*** Begin section ***
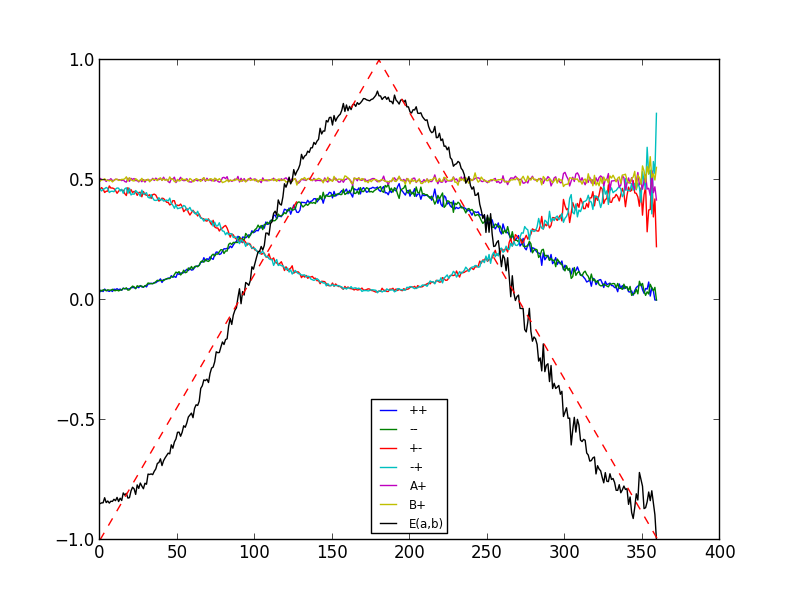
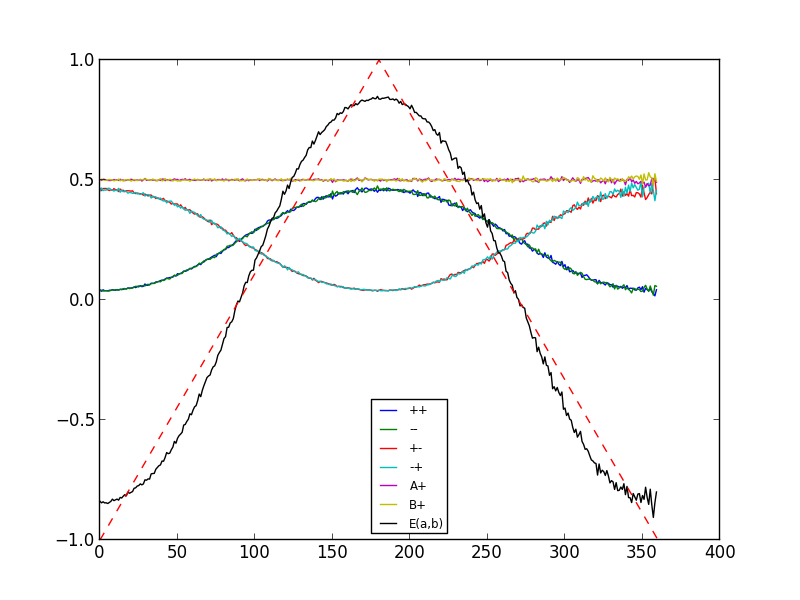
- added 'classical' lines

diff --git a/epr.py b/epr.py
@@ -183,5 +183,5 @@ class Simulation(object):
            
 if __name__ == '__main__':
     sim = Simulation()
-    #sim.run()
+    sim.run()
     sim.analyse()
*** End section ***
Work task. Copy the material shown above in full and exactly. Skip the pictures.

Answer below.
- added 'classical' lines

diff --git a/epr.py b/epr.py
@@ -183,5 +183,5 @@ class Simulation(object):
            
 if __name__ == '__main__':
     sim = Simulation()
-    #sim.run()
+    sim.run()
     sim.analyse()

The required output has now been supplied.